In the outdoor classroom area, preschoolers watch their toy cars barrel down a DIYracetrack. Others sit at tables completing crafts and activities created by Morris Hill students, who just had the opportunity to lead their first circle time. There’s laughter, singing, and dancing– a little bit of normalcy for a class that has not been immune to the limitations of COVID. 

Outdoor education days offer a new entrance into the world of education for students across the district. This immersive program is fittingly named the Bear and Blocks of Learning. Most recently, the Morris Hills Exploring Early Childhood and Intro to Education classes hosted a Fall Festival on October 21st and 22nd.

In previous years, preschoolers arrived at the school for educational days. These classes happened Monday through Thursday. The student teachers would be split into four groups: planning, preparing, observing, and teaching. These phases of work would occur over multiple blocks, with only four students teaching at a time. 

But times have changed; and so has the class.

Outdoor Education Days began this year, a new effort to work around pandemic restrictions. Unlike the class’s structure prior to COVID, planning and preparation usually happen within one block. Students do not prepare in groups, but rather individually. Although teaching time is limited, the benefit is that every student has a role in teaching– it’s all-hands-on deck. The climate of being outdoors brings the extra challenge of a parking lot and lots of space to roam. While it may not be typical of the course, it’s a step in the right direction, one that emphasizes shared leadership.

“We want to have a practical, hands-on experience for high school students,” shared Mrs. Godleski, the Hills Exploring Childhood teacher. “It offers a point of reference so we can refer back to those memories of interacting with the kids in class.”

Masked and ready to learn, preschoolers arrived with their parents to take part in lesson plans led solely by the students, and guided by Mrs. Godleski and Mrs. Sabo.The activities were fall-themed, including making witch and vampire paper bag puppets, a pumpkin counting activity, ghost bowling, and so many more. High schoolers faced challenges, and learned what teaching truly entails.

Mrs. Godleski expounded on these interactions, stating, “It’s what makes learning come to life– taking the initiative and understanding what really works in a classroom.”

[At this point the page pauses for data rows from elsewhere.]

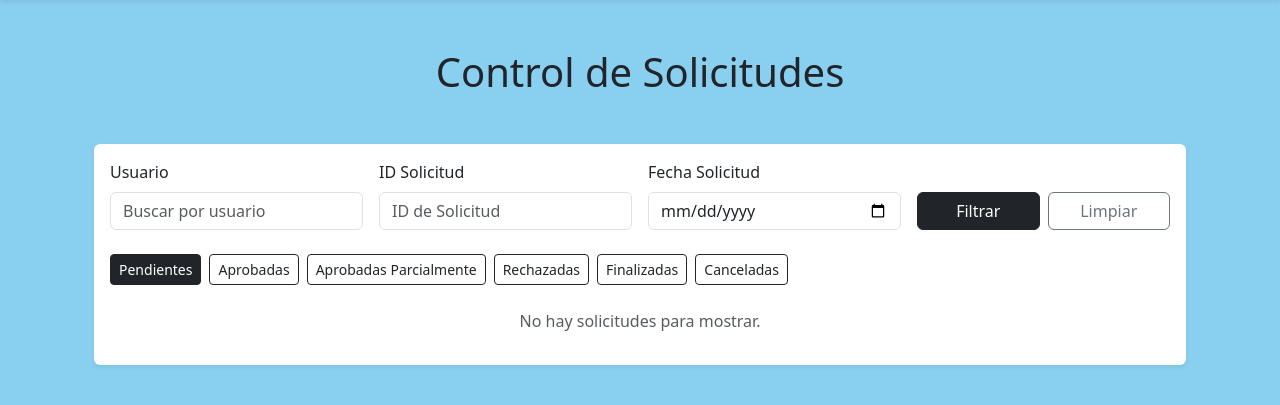
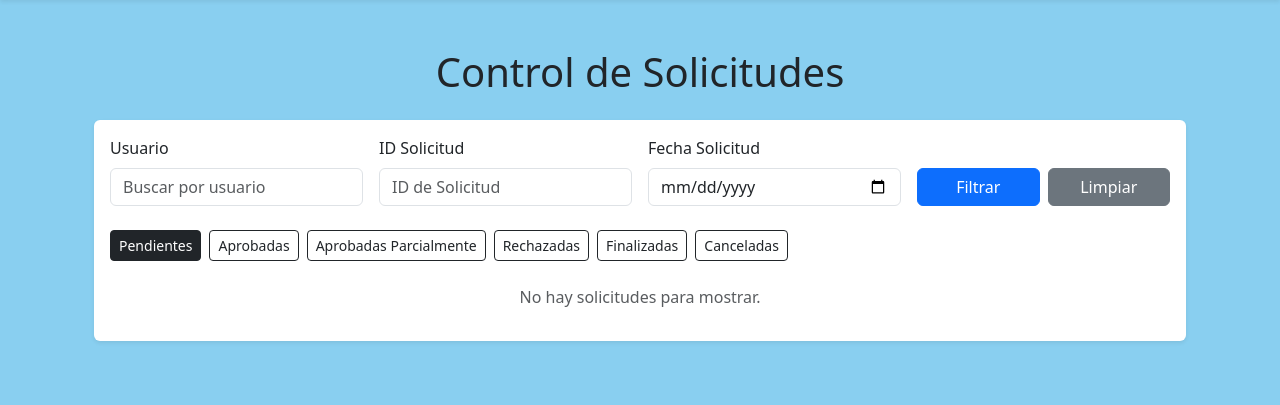
Before and after one commit to ConstanzaPavez/srvSIGEM, a Django app: page /control_solicitudes/ in a window 1280 px wide. Shown: the part 66-471 px from the top of the page. Run offline with Django 4.2, Linux system fonts and the light colour scheme; the visitor is signed in with stand-in values (Sample User, id 1); data that the repository does not hold is empty; parts of the project's set-up code (start-up, migrations or seed data) failed here and were passed over; some libraries are stand-ins or nearby versions.

Commit message:
cambio botones

```diff
--- a/appSIGEM/templates/paginas/devoluciones/gestionar_devoluciones.html
+++ b/appSIGEM/templates/paginas/devoluciones/gestionar_devoluciones.html
@@ -1,7 +1,7 @@
 {% extends 'base_admin.html' %}
 {% block content %}
+<h1 class="mb-4 text-center">Gestión de Devoluciones</h1>
 <div class="container mt-4">
-    <h1 class="mb-4 text-center">Gestión de Devoluciones</h1>
 
     {% for solicitud in solicitudes %}
         <div class="card mb-4">
--- a/appSIGEM/templates/paginas/inicio/admin_panel.html
+++ b/appSIGEM/templates/paginas/inicio/admin_panel.html
@@ -4,10 +4,11 @@
 {% block title %}Panel de Administrador{% endblock %}
 
 {% block content %}
+<h1 class="mb-4 text-center text-dark">Panel de Administrador</h1>
 <div class="container py-5">
   <div class="card shadow-sm p-4 bg-white rounded-4 border-0">
-    <h1 class="mb-3 text-center text-dark">Panel de Administrador</h1>
-    <small class="text-muted text-center d-block mb-4">Bienvenido, <strong>{{ request.user.username }}</strong></small>
+
+    <h6 class="text-center d-block mb-2">Bienvenido: <strong>{{ request.user.username }}</strong></h6>
 
     {% if messages %}
       {% for message in messages %}
--- a/appSIGEM/templates/paginas/solicitudes/controladminsolicitud.html
+++ b/appSIGEM/templates/paginas/solicitudes/controladminsolicitud.html
@@ -4,7 +4,7 @@
 
 <h1 class="mb-4 text-center">Control de Solicitudes</h1>
 
-<div class="container mt-5">
+<div class="container mt-4">
   <div class="card shadow-sm border-0">
     <div class="card-body">
       <form method="get" class="row g-3 mb-4 align-items-end">
@@ -23,8 +23,8 @@
           <input type="date" name="fecha_solicitud" class="form-control" value="{{ fecha_filtro }}">
         </div>
         <div class="col-md-3 d-flex gap-2">
-          <button type="submit" class="btn btn-dark w-50">Filtrar</button>
-          <a href="?estado={{ estado_filtrado }}" class="btn btn-outline-secondary w-50">Limpiar</a>
+          <button type="submit" class="btn btn-primary w-50">Filtrar</button>
+          <a href="?estado={{ estado_filtrado }}" class="btn btn-secondary w-50">Limpiar</a>
         </div>
       </form>
 
@@ -62,7 +62,7 @@
                 <td>{{ solicitud.get_estado_display }}</td>
                 <td>
                   {% if solicitud.estado in 'PEND APR PAR RECH' %}
-                    <a href="{% url 'gestionar_solicitud' solicitud.id %}" class="btn btn-outline-dark btn-sm">Gestionar</a>
+                    <a href="{% url 'gestionar_solicitud' solicitud.id %}" class="btn btn-outline-primary btn-sm">Gestionar</a>
                   {% else %}
                     <span class="text-muted">—</span>
                   {% endif %}
```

The Fall Festival was the first educational day of the Bear and Blocks of Learning and the teachers and students alike agree it was overall a success. That’s what one can call learning around the learning curve.